## YOUR INSTRUCTIONS
Read through the lines below and copy the ones holding the string "README".

[[ DATA SECTION open ]]

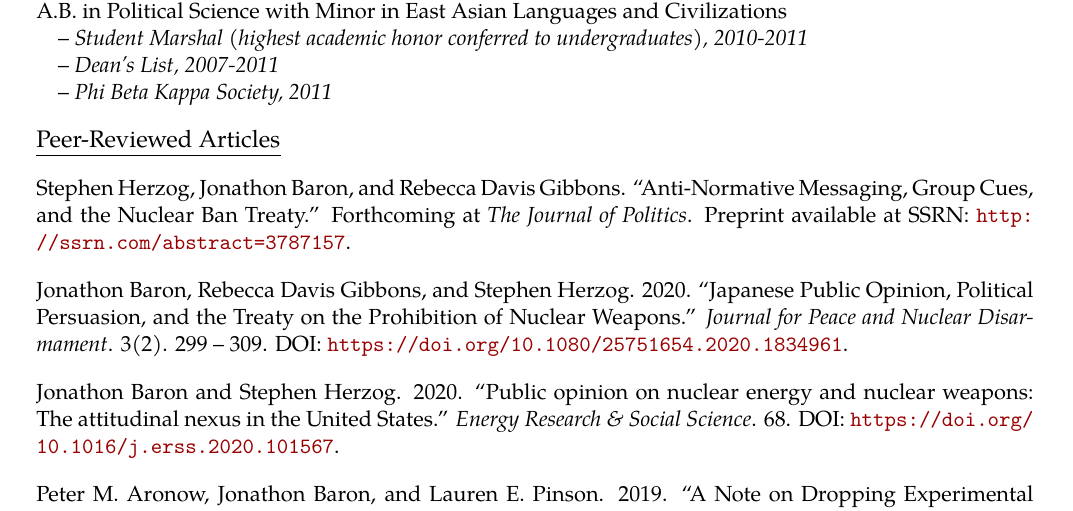
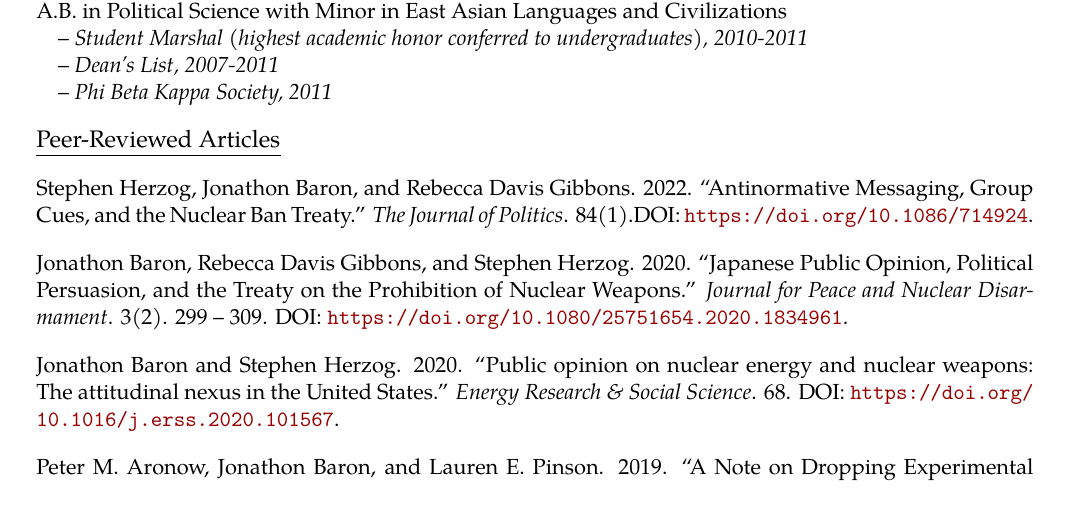
Before and after one commit to jonathonbaron/jonathonbaron.github.io, a LaTeX CV (cv/baron_cv.tex): part of page 1 of 3, cut so that both start at the same text. Compiled offline with pdfLaTeX.

Commit message:
Updates CV.

```diff
--- a/cv/baron_cv.tex
+++ b/cv/baron_cv.tex
@@ -133,7 +133,7 @@
 \vspace{0.13in}
 
 \begin{tabular*}{7.1in}{p{6.925in}p{3cm}}
-Stephen Herzog, Jonathon Baron, and Rebecca Davis Gibbons. ``Anti-Normative Messaging, Group Cues, and the Nuclear Ban Treaty.'' Forthcoming at \textit{The Journal of Politics}. Preprint available at SSRN: \url{http://ssrn.com/abstract=3787157}.
+Stephen Herzog, Jonathon Baron, and Rebecca Davis Gibbons. 2022. ``Antinormative Messaging, Group Cues, and the Nuclear Ban Treaty.'' \textit{The Journal of Politics}. 84(1).DOI: \url{https://doi.org/10.1086/714924}.
 \end{tabular*}
 
 \vspace{0.13in}
```
Also changed, not shown: cv/baron_cv.pdf, 2 other files.
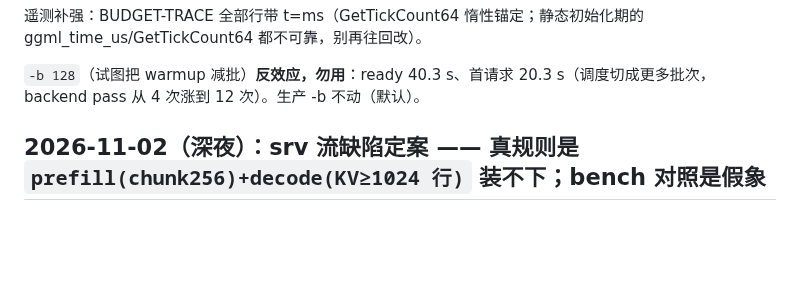
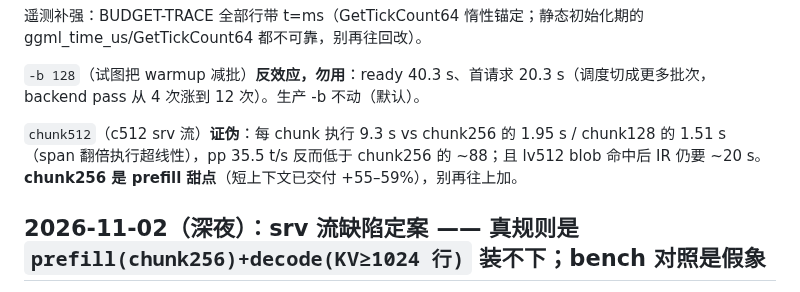
Before and after one commit to liangjianzeng/WangCai, a Markdown page: docs/HANDOFF.md, the part around the change. Rendered like a GitHub page; blank space fills up the shorter version.

Commit message:
docs(engine): chunk512 falsified for prefill (9.3s per chunk vs 1.95s at chunk256 -- superlinear span scaling); chunk256 is the sweet spot

```diff
--- a/docs/HANDOFF.md
+++ b/docs/HANDOFF.md
@@ -25,6 +25,10 @@ ggml_time_us/GetTickCount64 都不可靠，别再往回改）。
 
 `-b 128`（试图把 warmup 减批）**反效应，勿用**：ready 40.3 s、首请求 20.3 s（调度切成更多批次，
 backend pass 从 4 次涨到 12 次）。生产 -b 不动（默认）。
+
+`chunk512`（c512 srv 流）**证伪**：每 chunk 执行 9.3 s vs chunk256 的 1.95 s / chunk128 的 1.51 s
+（span 翻倍执行超线性），pp 35.5 t/s 反而低于 chunk256 的 ~88；且 lv512 blob 命中后 IR 仍要 ~20 s。
+**chunk256 是 prefill 甜点**（短上下文已交付 +55–59%），别再往上加。
 
 ## 2026-11-02（深夜）：srv 流缺陷定案 —— 真规则是 `prefill(chunk256)+decode(KV≥1024 行)` 装不下；bench 对照是假象
 
```
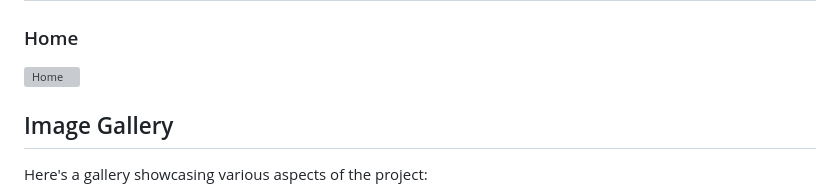
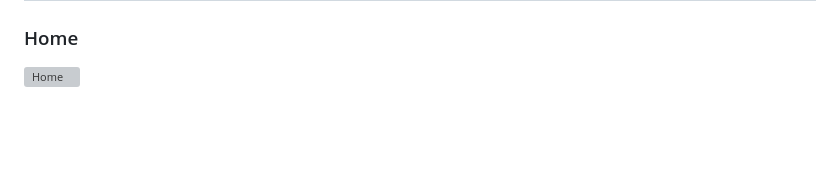
Before and after one commit to PasanSWijekoon/playtechsolutions, a Markdown page: README.md, the part around the change printed below. Drawn GitHub-style; blank space fills up the shorter version; grey boxes are pictures that could not be loaded.

```diff
--- a/README.md
+++ b/README.md
@@ -94,9 +94,6 @@ Follow these steps to set up the project on your local machine:
 ### Home
  ![Home](https://github.com/PasanSWijekoon/playtechsolutions/blob/cbb4e9ef9f51dc1f32751fbc9cdb877ee2bf4216/assets/img/1%20(6).png)
 
-## Image Gallery
-
-Here's a gallery showcasing various aspects of the project:
 
 ![Image 4](https://github.com/PasanSWijekoon/playtechsolutions/blob/feec3e2ff7462c6d7037136f5b3c1401c4e15206/assets/img/login.png)
 ![Home](https://github.com/PasanSWijekoon/playtechsolutions/blob/cbb4e9ef9f51dc1f32751fbc9cdb877ee2bf4216/assets/img/1%20(11).png)
```
Also changed, not shown: other parts of README.md (+10 -1 lines).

[[ DATA SECTION closed ]]

## ANSWER FOR THE TASK
Before and after one commit to PasanSWijekoon/playtechsolutions, a Markdown page: README.md, the part around the change printed below. Drawn GitHub-style; blank space fills up the shorter version; grey boxes are pictures that could not be loaded.
--- a/README.md
+++ b/README.md
Also changed, not shown: other parts of README.md (+10 -1 lines).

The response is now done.